September 11, 2018: Thousands of survivors, rescuers and relatives of the dead gathered at the national memorial in New York City to honor those who had died in the horrific attack in 2001.
In a New York Times account of the event, the paper reported that Margie Miller, who was widowed 17 years ago, said simply: “To me, he is here. This is my holy place.”
And another widow, La-Shawn Clark, described her husband’s bravery that day. A chef, he began carrying a paraplegic from the 88th floor of the south tower. “He never made it out,” his wife said, “but he will always be my hero.”
If any want to become my followers, let them deny themselves and take up their cross and follow me. For those who want to save their life will lose it, and those who lose their life for my sake, and for the sake of the gospel, will save it.

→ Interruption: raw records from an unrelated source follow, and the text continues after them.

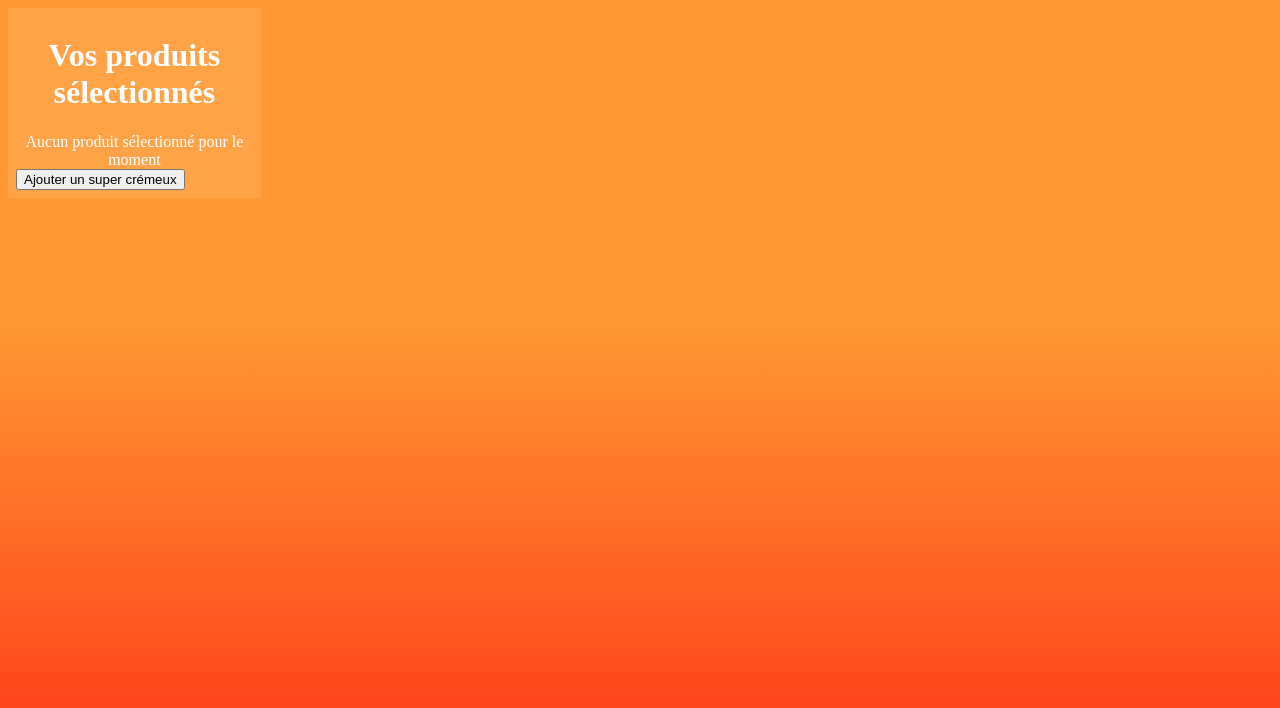
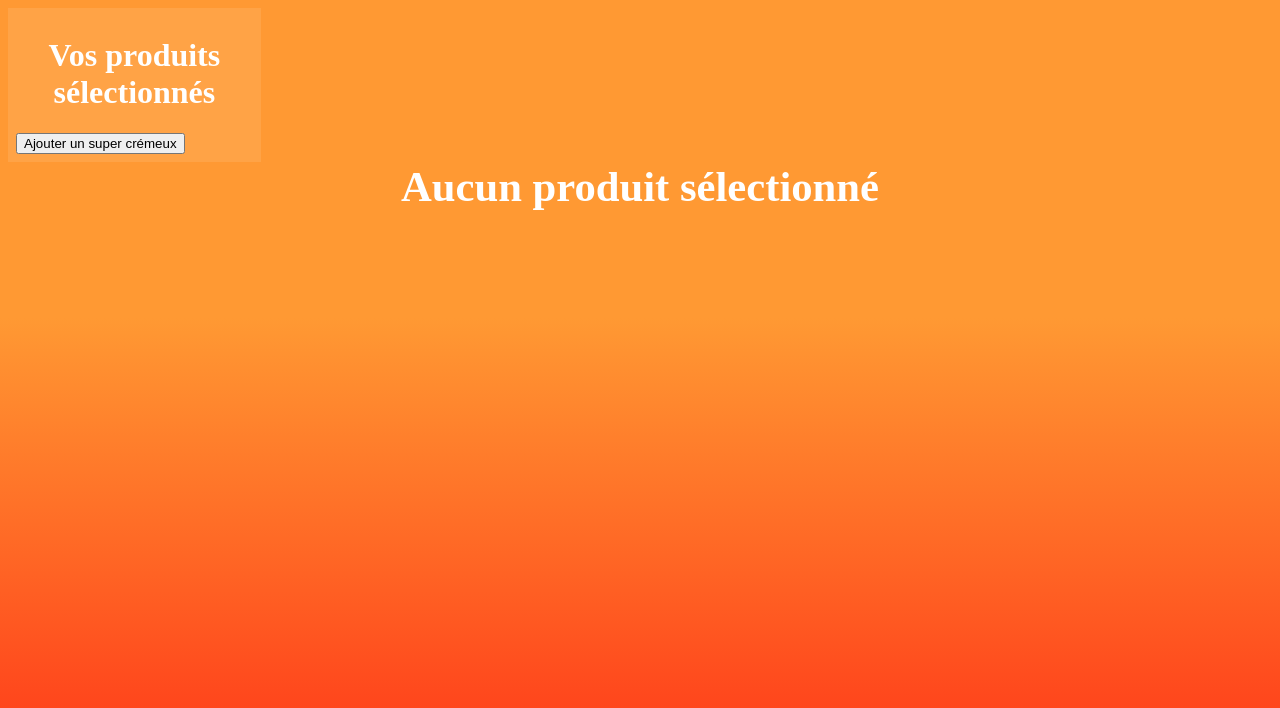
Before and after one commit to timothegonin/resto-cmd, a React (Create React App) app: page / in a window 1280 px wide. Shown: the top 708 px of the page. Built offline with nearby package versions, Linux system fonts and the light colour scheme.

Commit message:
♻️ extracting the order total into its own component

```diff
--- a/src/app/App.js
+++ b/src/app/App.js
@@ -2,12 +2,14 @@
 import './App.css';
 import {store} from './store'
 import Cart from "../features/cart/Cart"
+import Total from "../features/total/Total"
 
 function App() {
   return (
     <Provider store={store}>
       <div className='App'>
         <Cart/>
+        <Total/>
       </div>
     </Provider>
   );
--- a/src/features/cart/Cart.jsx
+++ b/src/features/cart/Cart.jsx
@@ -5,10 +5,6 @@
 const Cart = () => {
   const store = useStore()
   const [list, setList] = useState(store.getState().list)
-  const totalOrder = list.reduce(
-    (prv, cur) => cur.price + prv,
-    0,
-  );
 
   useEffect(() => {
     store.subscribe(()=> setList(store.getState().list))
@@ -22,7 +18,6 @@
           return <span key={index} className='SelectedProduct'>{item.title} {item.price}</span>
         })
       }
-      <div>{list.length === 0 ? 'Aucun produit sélectionné pour le moment' : `Total commande ${totalOrder} euros`}</div>
       <div className='CartNavBar'>
         <button onClick={() => store.dispatch({type: 'ADD_PRODUCT', payload: SuperCremeux})}>Ajouter un super crémeux</button>
       </div>
--- /dev/null
+++ b/src/features/total/Total.jsx
@@ -0,0 +1,26 @@
+import React, { useEffect, useState } from 'react'
+import { useStore } from 'react-redux'
+
+const Total = () => {
+  const store = useStore()
+  const [list, setList] = useState(store.getState().list)
+
+  const totalCommand = list.reduce((prv, cur) => cur.price + prv,0)
+  useEffect(() => {
+    store.subscribe(() => setList(store.getState().list))
+  })
+
+  return (
+    <div className='TotalCommand'>
+      {
+        list.length === 0 ? (
+          <div>Aucun produit sélectionné</div>
+        ) : (
+          <div>Total commande {totalCommand} euros</div>
+        )
+      }
+    </div>
+  )
+}
+
+export default Total
```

We don’t know what was in Benjamin Keefe Clark’s mind that day 17 years ago in the crumbling tower. We don’t know if he thought that to pick up the woman who couldn’t get out on her own was following the gospel, the right thing to do or if he acted on instinct, an impulse that can from his inner golden being.
We do know, though, that truly he followed Jesus’ command that all who choose to follow him have to be prepared to give up her or his life, her or his physical life.
A scary notion, indeed. It would surely seem to be enough to ask of us – more than enough. But what about other ways in which we’re called to sacrifice, deny ourselves for the gospel?
I have sat in judgment over tennis great Serena Williams for close to 20 years. I heard her give an interview when she was 18, and I was put off by what I perceived to be her brashness, lack of humility. And I carried that negative feeling for two decades.
As many if not all of you know, Serena melted down recently during the women’s final of the U.S. Open tennis championship. The umpire gave her a warning for illegal coaching, which she protested, explaining that she doesn’t take coaching while she’s playing, the she didn’t see her coach give her hand signals, and she proclaimed that she would rather lose than cheat. Her coach, Patrick Mouratoglou, later admitted that he had been coaching Serena from her box, but the tennis champion maintained that she had not seen it.
Later in the match, Serena was upset with herself after losing her service game and smashed her racket. Automatic point penalty. And then when she resurrected her harangue against the umpire, he, finally, penalized her a game. And with that, 20-year-old Naomi Osaka became the first Japanese player to win a grand slam.
The next morning, still stunned by what I had seen unfold during the finals, I read about Serena and what she has endured throughout her career. Racism, misogyny, body shaming.
I realized that I had participated in that poisonous attitude toward Serena with judging her about one interview when she was a teenager and never bothering to learn more about her, to put her story in context. I was ashamed, humbled, repentant.
And God moved the needle within me from judgment to compassion. I know it was God because whenever I move in that direction, it is from God, it is not from me.
With that, I realized that I have to give up my sense of superiority, the arrogance that assumes that I would never behave the way Serena did when I was 18. I had to deny myself going forward of the self-satisfaction I had prized for so long.
So, no, in this case, I didn’t have to forfeit my life for the gospel, but I do have to give up that sense of righteous indignation. I do have to deny that part of myself in order to follow Jesus. I have to deny that aspect of myself to make room for love.
Recently, I saw the movie “Won’t you be my Neighbor?” about Fred Rogers. I didn’t know much about him, but I learned that his constant message was about love. Love your neighbor as yourself. That was what he was all about. That’s what he wanted the children to know about.
And last week, I saw that love in action. I was eating at one of my favorite restaurants on the square in Marietta, GA, where I live, when a woman coming up the wooden steps into the dining area fell with a loud crash.
A young server was at a table nearby, and he went immediately to make sure she was okay, picking up her purse in a heart-rendingly poignant move. The manager and cook rushed from the back to make sure the woman was alright. Witnessing all this, I felt the rush of love from the server, the manager, the cook and other diners toward the woman, and they stayed right there with her while she gathered herself and got back up, walked to a table and sat down to have her lunch.
When we participate in that rush of love, whether it’s helping a paraplegic woman out of a destroyed tower, whether it’s God working within us to move us from judgment to compassion, whether it’s rushing to help someone in need, it is then that follow Jesus. It is then that the gospel becomes alive in us. And it is then that we stand together in the holiest of places.
There is a new addition to the KAE Writes Library! Check out Daddy Used to Call it Wretched in the “Journeys” section.